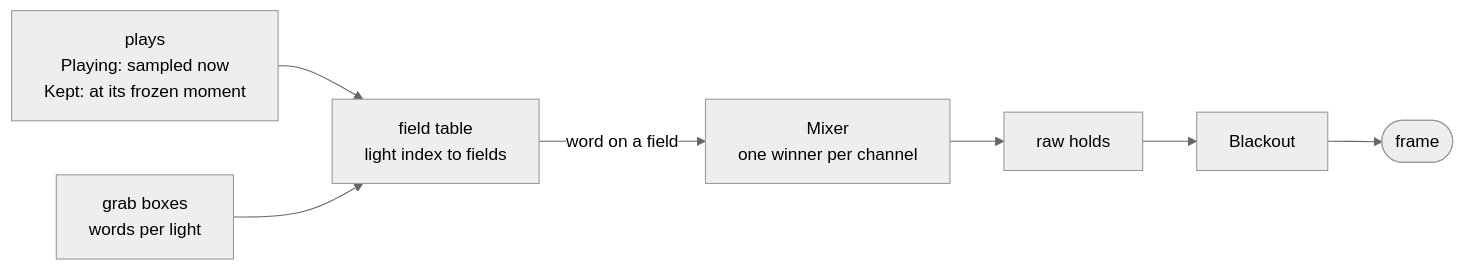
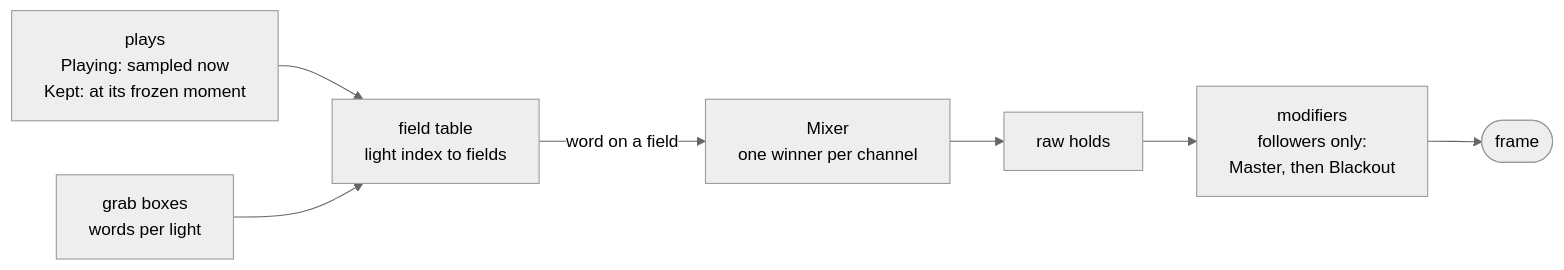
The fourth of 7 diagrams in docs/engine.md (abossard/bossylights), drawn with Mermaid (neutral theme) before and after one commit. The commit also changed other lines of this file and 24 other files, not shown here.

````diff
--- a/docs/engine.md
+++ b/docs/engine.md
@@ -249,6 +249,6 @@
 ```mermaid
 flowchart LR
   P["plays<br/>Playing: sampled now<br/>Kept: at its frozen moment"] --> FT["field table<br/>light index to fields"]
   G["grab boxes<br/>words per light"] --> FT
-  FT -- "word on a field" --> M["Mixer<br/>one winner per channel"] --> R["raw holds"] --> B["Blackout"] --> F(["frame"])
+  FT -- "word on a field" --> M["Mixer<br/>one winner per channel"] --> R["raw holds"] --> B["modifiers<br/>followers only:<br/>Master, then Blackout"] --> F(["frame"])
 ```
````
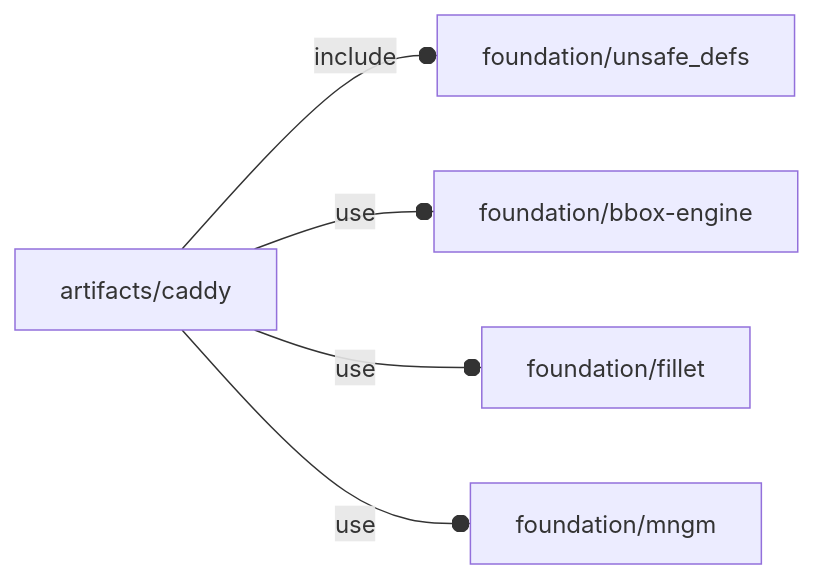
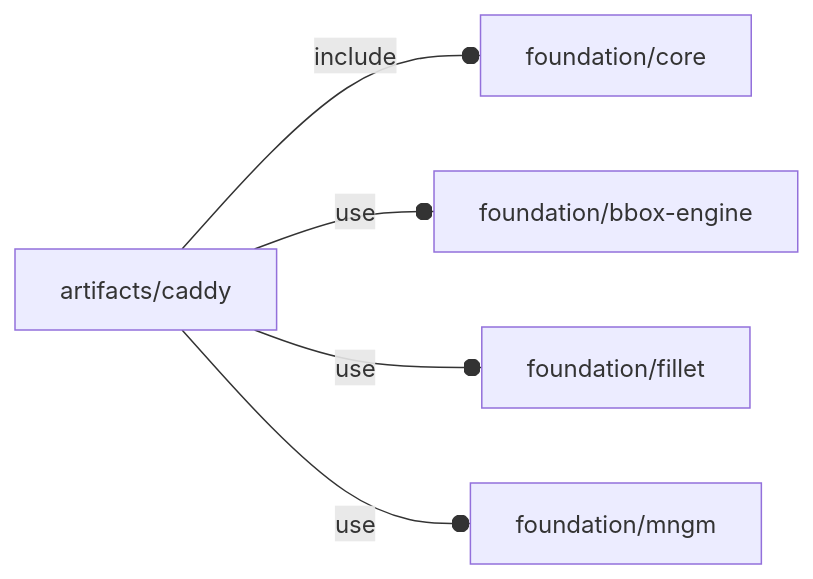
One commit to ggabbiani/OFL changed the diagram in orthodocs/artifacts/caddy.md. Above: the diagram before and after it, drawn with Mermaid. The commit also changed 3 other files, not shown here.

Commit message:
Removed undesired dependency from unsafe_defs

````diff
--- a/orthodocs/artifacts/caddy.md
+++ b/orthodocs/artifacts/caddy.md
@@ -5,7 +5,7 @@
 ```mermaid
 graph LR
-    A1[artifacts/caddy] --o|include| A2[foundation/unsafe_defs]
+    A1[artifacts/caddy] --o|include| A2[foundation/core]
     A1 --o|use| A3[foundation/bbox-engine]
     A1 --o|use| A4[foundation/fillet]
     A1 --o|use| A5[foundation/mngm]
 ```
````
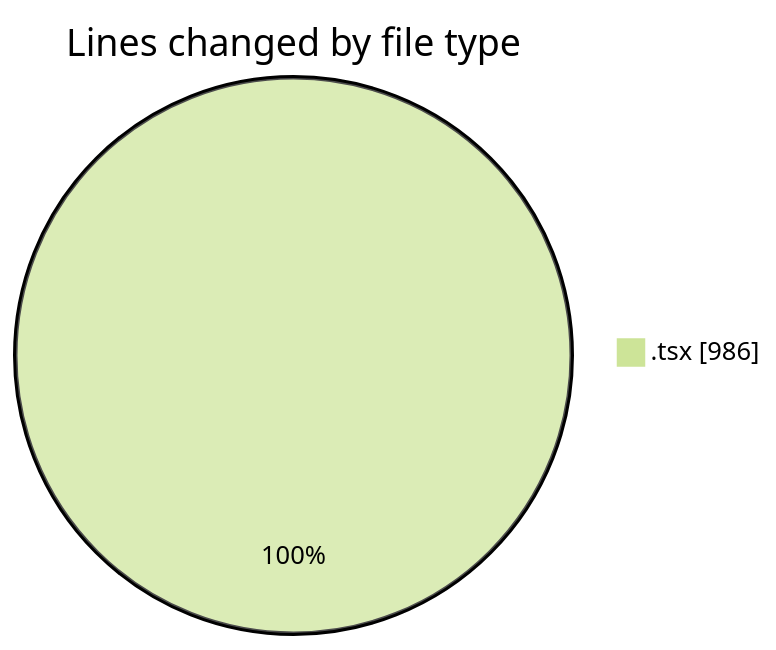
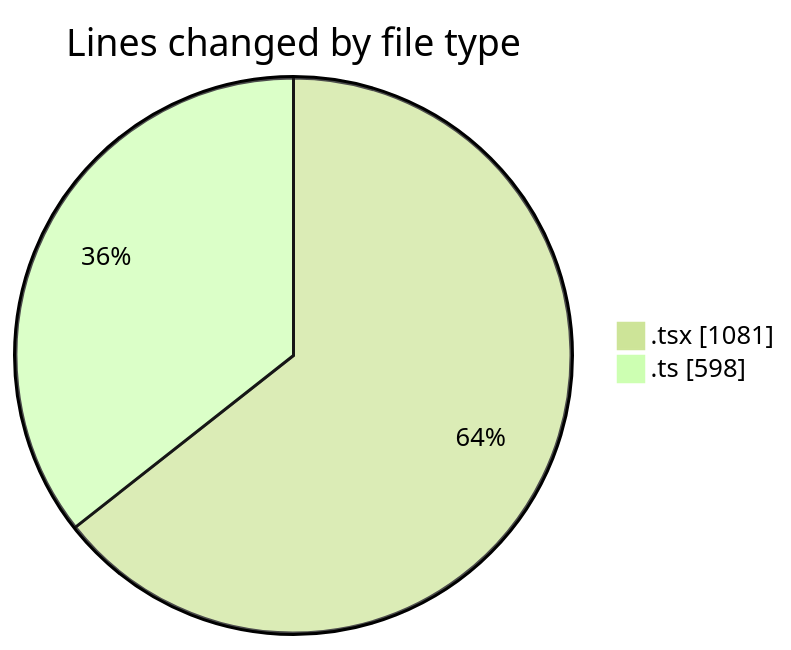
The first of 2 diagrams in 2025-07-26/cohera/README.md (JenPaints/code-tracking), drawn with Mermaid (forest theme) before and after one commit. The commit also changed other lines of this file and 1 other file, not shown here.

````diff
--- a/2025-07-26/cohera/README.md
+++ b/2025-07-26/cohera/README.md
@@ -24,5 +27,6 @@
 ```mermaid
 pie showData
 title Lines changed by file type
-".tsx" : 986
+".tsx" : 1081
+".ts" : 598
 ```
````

──────

### Problem statement
Using the records above, output exactly the lines from the one containing "title Lines changed by file type" through the last line, and no others.

### Response area
 title Lines changed by file type
-".tsx" : 986
+".tsx" : 1081
+".ts" : 598
 ```
````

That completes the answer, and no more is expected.